---- Supplied records

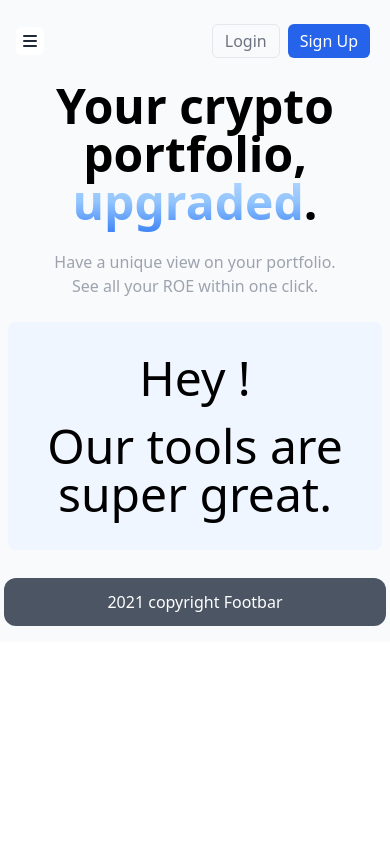
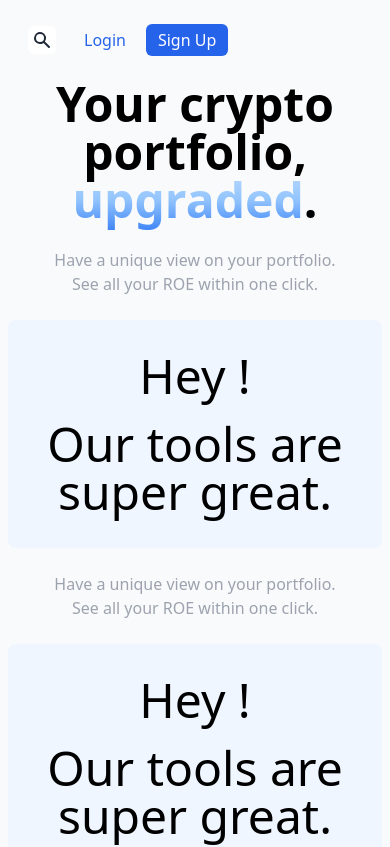
Before and after one commit to cypg09/surferbot, a React (Create React App) app in the folder new-surferbot/: page / in a window 390 px wide. Shown: the top 847 px of the page. Built offline with nearby package versions, Linux system fonts and the light colour scheme.

Commit message:
Better navbar handling on mobile and desktop

```diff
--- a/new-surferbot/src/App.js
+++ b/new-surferbot/src/App.js
@@ -5,9 +5,11 @@ import Footbar from './Footbar/Footbar';
 function App() {
   return (
     <div id="theme" className="">
-      <div className="container mx-auto p-1 m-0 dark:bg-gray-800 bg-gray-50">
-        <Main/>
-        <Footbar/>
+      <div className='dark:bg-gray-800 bg-gray-50'>
+        <div className="container mx-auto p-1 m-0 ">
+          <Main/>
+          <Footbar/>
+        </div>
       </div>
     </div>
   );
--- a/new-surferbot/src/Main/Main.js
+++ b/new-surferbot/src/Main/Main.js
@@ -1,16 +1,14 @@
 import React from "react";
 import Homepage from "../Pages/Homepage";
 import Lorem from "../Pages/Lorem";
-import Navbar from "../Navbar/Navbar";
-import LoremBis from "../Pages/LoremBis";
 import Pricing from "../Pages/Pricing";
 import Login from "../Pages/Login";
 import SignUp from "../Pages/SignUp";
+import Navbar from "../Navbar/Navbar";
 
 const pages = {
   Home: <Homepage/>,
   Lorem: <Lorem/>,
-  Lorembis: <LoremBis/>,
   Pricing: <Pricing/>,
   Login: <Login/>,
   'Sign Up': <SignUp/>,
@@ -50,7 +48,7 @@ class Main extends React.Component {
 
   render() {
     return (
-      <div id="main">
+      <div id="main bg-red-400">
         <Navbar pages={this.getPages()} handler={this.changeToNewPage.bind(this)}/>
         {this.getCurrentPage()}
       </div>
--- a/new-surferbot/src/Navbar/DarkModeToggler.js
+++ b/new-surferbot/src/Navbar/DarkModeToggler.js
@@ -24,13 +24,13 @@ class DarkModeToggler extends React.Component {
   getIcon() {
     if (this.state.darkModeEnabled) {
       return (
-        <svg xmlns="http://www.w3.org/2000/svg" className="h-7 w-7" viewBox="0 0 20 20" fill="currentColor">
+        <svg xmlns="http://www.w3.org/2000/svg" className="h-6 w-6" viewBox="0 0 20 20" fill="currentColor">
           <path fillRule="evenodd" d="M10 2a1 1 0 011 1v1a1 1 0 11-2 0V3a1 1 0 011-1zm4 8a4 4 0 11-8 0 4 4 0 018 0zm-.464 4.95l.707.707a1 1 0 001.414-1.414l-.707-.707a1 1 0 00-1.414 1.414zm2.12-10.607a1 1 0 010 1.414l-.706.707a1 1 0 11-1.414-1.414l.707-.707a1 1 0 011.414 0zM17 11a1 1 0 100-2h-1a1 1 0 100 2h1zm-7 4a1 1 0 011 1v1a1 1 0 11-2 0v-1a1 1 0 011-1zM5.05 6.464A1 1 0 106.465 5.05l-.708-.707a1 1 0 00-1.414 1.414l.707.707zm1.414 8.486l-.707.707a1 1 0 01-1.414-1.414l.707-.707a1 1 0 011.414 1.414zM4 11a1 1 0 100-2H3a1 1 0 000 2h1z" clipRule="evenodd" />
         </svg>
       );
     }
     return (
-      <svg xmlns="http://www.w3.org/2000/svg" className="h-7 w-7" viewBox="0 0 20 20" fill="currentColor">
+      <svg xmlns="http://www.w3.org/2000/svg" className="h-6 w-6" viewBox="0 0 20 20" fill="currentColor">
         <path d="M17.293 13.293A8 8 0 016.707 2.707a8.001 8.001 0 1010.586 10.586z" />
       </svg>
     );
@@ -38,7 +38,7 @@ class DarkModeToggler extends React.Component {
 
   render() {
     return (
-      <button className="text-yellow-300 bg-transparent m-1 py-1 px-3 text-center rounded-md" onClick={this.handleClick.bind(this)}>
+      <button className="text-yellow-300 bg-transparent my-1 mx-3 py-1 px-3 text-center rounded-md" onClick={this.handleClick.bind(this)}>
         {this.getIcon()}
       </button>
     );
--- a/new-surferbot/src/Navbar/Navbar.js
+++ b/new-surferbot/src/Navbar/Navbar.js
@@ -1,9 +1,5 @@
 import React from "react";
-import NavbarButton from "./NavbarButton";
-import DarkModeToggler from "./DarkModeToggler";
-import NavbarLogin from "./NavbarLogin";
-import NavbarSignup from "./NavbarSignup";
-import NavbarMobileToggler from "./NavbarMobileToggler";
+import NavbarDesktop from "./NavbarDesktop";
 import NavbarMobile from "./NavbarMobile";
 
 
@@ -12,137 +8,18 @@ class Navbar extends React.Component {
     super(props);
     this.pages = props.pages;
     this.handler = props.handler;
-    this.state = {
-      selectedPage: 'homepage',
-      navbarMobileActivated: false,
-    };
-    this.createButtons.bind(this);
-  }
-
-  createButtons(isMobile=false) {
-    let buttons = [];
-    for (let page of this.pages) {
-      if (isMobile) {
-        buttons.push(
-          <NavbarButton
-            key={page}
-            changeToNewPage={this.handler}
-            newPage={page}
-            selected={this.state.selectedPage}
-            handleSelection={this.handleSelection.bind(this)}
-          />
-        );
-      } else {
-        buttons.push(
-          <NavbarButton
-            key={page}
-            changeToNewPage={this.handler}
-            newPage={page}
-            selected={this.state.selectedPage}
-            handleSelection={this.handleSelection.bind(this)}
-          />
-        );
-      }
-    }
-    return buttons;
-  }
-
-  handleSelection(newSelectedPage) {
-    this.setState({
-      selectedPage: newSelectedPage,
-      navbarMobileActivated: false,
-    });
-  }
-
-  switchNavbarMobileActivation() {
-    this.setState(state => (
-      {navbarMobileActivated: !state.navbarMobileActivated}
-    ));
   }
 
   render() {
-    if (this.state.navbarMobileActivated) {
-      return(
-        <div className="container mx-auto place-content-content p-1 m-1 ">
-          <div className="flex p-2">
-            <NavbarMobileToggler
-              handler={this.switchNavbarMobileActivation.bind(this)}
-              activated={this.state.navbarMobileActivated}
-            />
-            <NavbarMobile test={this.createButtons(true)} handler={this.switchNavbarMobileActivation.bind(this)}/>
-            <DarkModeToggler/>
-          </div>
+    return (
+      <div className="sticky top-0 bg-gray-50 dark:bg-gray-800 bg-opacity-95 dark:bg-opacity-95">
+        <div className="flex md:hidden">
+          <NavbarMobile pages={this.pages} handler={this.handler}/>
         </div>
-      );
-      return (
-        <div className="container mx-auto p-1 m-1 ">
-          <div className="flex p-1">
-            <div className="flex md:hidden p-1">
-              <NavbarMobileToggler
-                handler={this.switchNavbarMobileActivation.bind(this)}
-                activated={this.state.navbarMobileActivated}
-              />
-            </div>
-            <div className="flex-grow"/>
-            <div className="flex md:hidden p-1">
-              <NavbarLogin
-                changeToNewPage={this.handler}
-                newPage={"Login"}
-                selected={this.state.selectedPage}
-                handleSelection={this.handleSelection.bind(this)}
-              />
-              <NavbarSignup
-                changeToNewPage={this.handler}
-                newPage={"Sign Up"}
-                selected={this.state.selectedPage}
-                handleSelection={this.handleSelection.bind(this)}
-              />
-            </div>
-          </div>
-          <div className="w-50 text-center place-content-center bg-white dark:bg-gray-700 shadow-xl rounded-xl p-1 absolute top-20">
-            <div className="flex-col" onClick={this.switchNavbarMobileActivation.bind(this)}>
-              <NavbarMobile test={this.createButtons(true)}/>
-            </div>
-            <DarkModeToggler/>
-          </div>
+        <div className="hidden md:flex">
+          <NavbarDesktop pages={this.pages} handler={this.handler}/>
         </div>
-        );
-    }
-    return (
-      <div className="container mx-auto p-1 m-1">
-        <div className="flex p-2">
-          <div className="hidden md:flex p-1">
-          </div>
-          <div className="flex md:hidden">
-            <NavbarMobileToggler
-              handler={this.switchNavbarMobileActivation.bind(this)}
-              />
-          </div>
-          <div className="hidden md:flex">
-            {this.createButtons()}
-            <DarkModeToggler/>
-          </div>
-          <div className="flex-grow md:hidden"></div>
-          <div className="flex md:hidden ">
-          </div>
-          <div className="flex-grow"></div>
-          <div className="flex md:hidden "></div>
-          <div className="flex ">
-            <NavbarLogin
-              changeToNewPage={this.handler}
-              newPage={"Login"}
-              selected={this.state.selectedPage}
-              handleSelection={this.handleSelection.bind(this)}
-            />
-            <NavbarSignup
-              changeToNewPage={this.handler}
-              newPage={"Sign Up"}
-              selected={this.state.selectedPage}
-              handleSelection={this.handleSelection.bind(this)}
-            />
-          </div>
-        </div>
-    </div>
+      </div>
     );
   }
 }
--- /dev/null
+++ b/new-surferbot/src/Navbar/NavbarDesktop.js
@@ -0,0 +1,71 @@
+import React from "react";
+import NavbarButton from "./NavbarButton";
+import DarkModeToggler from "./DarkModeToggler";
+import NavbarLogin from "./NavbarLogin";
+import NavbarSignup from "./NavbarSignup";
+
+
+class NavbarDesktop extends React.Component {
+  constructor(props) {
+    super(props);
+    this.pages = props.pages;
+    this.handler = props.handler;
+    this.state = {
+      selectedPage: 'homepage',
+    };
+    this.createButtons.bind(this);
+  }
+
+  createButtons() {
+    let buttons = [];
+    for (let page of this.pages) {
+      buttons.push(
+        <NavbarButton
+          key={page}
+          changeToNewPage={this.handler}
+          newPage={page}
+          selected={this.state.selectedPage}
+          handleSelection={this.handleSelection.bind(this)}
+        />
+      );
+    }
+    return buttons;
+  }
+
+  handleSelection(newSelectedPage) {
+    this.setState({
+      selectedPage: newSelectedPage,
+      navbarMobileActivated: false,
+    });
+  }
+
+  render() {
+    return (
+      <div className="container mx-auto">
+        <div className="flex p-2">
+          <div className="flex">
+            {this.createButtons()}
+            <DarkModeToggler/>
+          </div>
+          <div className="flex-grow"></div>
+          <div className="flex ">
+            <NavbarLogin
+              changeToNewPage={this.handler}
+              newPage={"Login"}
+              selected={this.state.selectedPage}
+              handleSelection={this.handleSelection.bind(this)}
+            />
+            <NavbarSignup
+              changeToNewPage={this.handler}
+              newPage={"Sign Up"}
+              selected={this.state.selectedPage}
+              handleSelection={this.handleSelection.bind(this)}
+            />
+          </div>
+        </div>
+    </div>
+    );
+  }
+}
+
+export default NavbarDesktop;
--- a/new-surferbot/src/Navbar/NavbarLogin.js
+++ b/new-surferbot/src/Navbar/NavbarLogin.js
@@ -6,7 +6,7 @@ function NavbarLogin(props) {
         changeToNewPage={props.changeToNewPage}
         newPage={props.newPage}
         handleSelection={props.handleSelection}
-        className="dark:text-white text-gray-500 m-1 py-1 px-3 text-center border rounded-md dark:hover:bg-gray-700 hover:bg-gray-200"
+        className="dark:text-white text-blue-600 m-1 py-1 px-3 text-center rounded-md dark:hover:bg-gray-700 hover:bg-blue-100"
         />
   );
 }
--- a/new-surferbot/src/Navbar/NavbarMobile.js
+++ b/new-surferbot/src/Navbar/NavbarMobile.js
@@ -1,17 +1,93 @@
 import React from "react";
+import NavbarButton from "./NavbarButton";
+import DarkModeToggler from "./DarkModeToggler";
+import NavbarLogin from "./NavbarLogin";
+import NavbarSignup from "./NavbarSignup";
+import NavbarMobileToggler from "./NavbarMobileToggler";
+
 
 class NavbarMobile extends React.Component {
   constructor(props) {
     super(props);
-    this.test = props.test;
+    this.pages = props.pages;
     this.handler = props.handler;
+    this.state = {
+      selectedPage: 'homepage',
+      navbarMobileActivated: false,
+    };
+    this.createButtons.bind(this);
   }
 
+  createButtons() {
+    let buttons = [];
+    for (let page of this.pages) {
+      buttons.push(
+        <NavbarButton
+          key={page}
+          changeToNewPage={this.handler}
+          newPage={page}
+          selected={this.state.selectedPage}
+          handleSelection={this.handleSelection.bind(this)}
+        />
+      );
+    }
+    return buttons;
+  }
+
+  handleSelection(newSelectedPage) {
+    this.setState({
+      selectedPage: newSelectedPage,
+      navbarMobileActivated: false,
+    });
+  }
+
+  switchNavbarMobileActivation() {
+    this.setState(state => (
+      {navbarMobileActivated: !state.navbarMobileActivated}
+    ));
+  }
+
+  renderNavbar() {
+    if (this.state.navbarMobileActivated) {
+      return(
+        <div className="flex" onClick={this.switchNavbarMobileActivation.bind(this)}>
+            <NavbarMobileToggler
+              activated={true}
+            />
+            {this.createButtons()}
+            <DarkModeToggler/>
+        </div>
+      );
+    }
+    return (
+      <div className="flex">
+        <NavbarMobileToggler
+          handler={this.switchNavbarMobileActivation.bind(this)}
+          activated={false}
+        />
+        <div className="flex-grow"></div>
+        <NavbarLogin
+          changeToNewPage={this.handler}
+          newPage={"Login"}
+          selected={this.state.selectedPage}
+          handleSelection={this.handleSelection.bind(this)}
+        />
+        <NavbarSignup
+          changeToNewPage={this.handler}
+          newPage={"Sign Up"}
+          selected={this.state.selectedPage}
+          handleSelection={this.handleSelection.bind(this)}
+        />
+      </div>
+    );
+  }
 
   render() {
-    return (
-      <div className="container mx-auto text-center place-content-center" onClick={this.handler.bind(this)}>
-        {this.test}
+    return(
+      <div className="container mx-auto place-content-content p-1 m-1 ">
+        <div className="flex p-2">
+          {this.renderNavbar()}
+        </div>
       </div>
     );
   }
--- a/new-surferbot/src/Navbar/NavbarMobileToggler.js
+++ b/new-surferbot/src/Navbar/NavbarMobileToggler.js
@@ -5,16 +5,20 @@ function NavbarMobileToggler(props) {
   function chooseIcon() {
     if (props.activated) {
       return (
-        <path fillRule="evenodd" d="M4.293 4.293a1 1 0 011.414 0L10 8.586l4.293-4.293a1 1 0 111.414 1.414L11.414 10l4.293 4.293a1 1 0 01-1.414 1.414L10 11.414l-4.293 4.293a1 1 0 01-1.414-1.414L8.586 10 4.293 5.707a1 1 0 010-1.414z" clipRule="evenodd" />
+      <svg xmlns="http://www.w3.org/2000/svg" className="bg-white dark:bg-gray-700 shadow-3xl rounded-md p-1 h-7 w-7" viewBox="0 0 20 20" fill="currentColor">
+        <path fillRule="evenodd" d="M8 4a4 4 0 100 8 4 4 0 000-8zM2 8a6 6 0 1110.89 3.476l4.817 4.817a1 1 0 01-1.414 1.414l-4.816-4.816A6 6 0 012 8z" clipRule="evenodd" />
+      </svg>
       );
     }
     return (
-      <path fillRule="evenodd" d="M3 5a1 1 0 011-1h12a1 1 0 110 2H4a1 1 0 01-1-1zM3 10a1 1 0 011-1h12a1 1 0 110 2H4a1 1 0 01-1-1zM3 15a1 1 0 011-1h12a1 1 0 110 2H4a1 1 0 01-1-1z" clipRule="evenodd" />
+      <svg xmlns="http://www.w3.org/2000/svg" className="bg-white dark:bg-gray-700 origin-center rotate-90 shadow-3xl rounded-md p-1 h-7 w-7" viewBox="0 0 20 20" fill="currentColor">
+        <path fillRule="evenodd" d="M8 4a4 4 0 100 8 4 4 0 000-8zM2 8a6 6 0 1110.89 3.476l4.817 4.817a1 1 0 01-1.414 1.414l-4.816-4.816A6 6 0 012 8z" clipRule="evenodd" />
+      </svg>
     );
   }
 
   return (
-    <button className="text-gray-800 dark:text-white" onClick={props.handler}>
+    <button className="text-gray-800 dark:text-white mx-3" onClick={props.handler}>
       <svg xmlns="http://www.w3.org/2000/svg" className="bg-white dark:bg-gray-700 shadow-3xl rounded-md p-1 h-7 w-7" viewBox="0 0 20 20" fill="currentColor">
         {chooseIcon()}
       </svg>
--- a/new-surferbot/src/Navbar/NavbarSignup.js
+++ b/new-surferbot/src/Navbar/NavbarSignup.js
@@ -6,7 +6,7 @@ function NavbarSignup(props) {
         changeToNewPage={props.changeToNewPage}
         newPage={props.newPage}
         handleSelection={props.handleSelection}
-        className="dark:text-gray-800 text-white dark:bg-white bg-blue-600 dark:hover:bg-gray-200 hover:bg-blue-500 dark:border border-none m-1 py-1 px-3 text-center rounded-md"
+        className="dark:text-gray-800 text-white dark:bg-white bg-blue-600 dark:hover:bg-gray-200 hover:bg-blue-500 m-1 py-1 px-3 text-center rounded-md"
         />
   );
 }
--- a/new-surferbot/src/Pages/Homepage.js
+++ b/new-surferbot/src/Pages/Homepage.js
@@ -19,6 +19,26 @@ function Homepage() {
           <li className="my-5">Our tools are super great.</li>
         </ul>
       </div>
+      <ul className="text-gray-400 p-3 m-3 text-center">
+        <li>Have a unique view on your portfolio.</li>
+        <li>See all your ROE within one click.</li>
+      </ul>
+      <div className="container mx-auto bg-blue-50 m-3 p-3 rounded-lg">
+        <ul className="text-5xl text-dark text-center">
+          <li className="my-5">Hey !</li>
+          <li className="my-5">Our tools are super great.</li>
+        </ul>
+      </div>
+      <ul className="text-gray-400 p-3 m-3 text-center">
+        <li>Have a unique view on your portfolio.</li>
+        <li>See all your ROE within one click.</li>
+      </ul>
+      <div className="container mx-auto bg-blue-50 m-3 p-3 rounded-lg">
+        <ul className="text-5xl text-dark text-center">
+          <li className="my-5">Hey !</li>
+          <li className="my-5">Our tools are super great.</li>
+        </ul>
+      </div>
     </div>
   );
 }
```
Also changed, not shown: new-surferbot/src/Pages/LoremBis.js (deleted, +0 -9 lines).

--------

_Task to complete_
Output the number of lines in the records above that contain the string "path", and no other text.

_Written solution_
6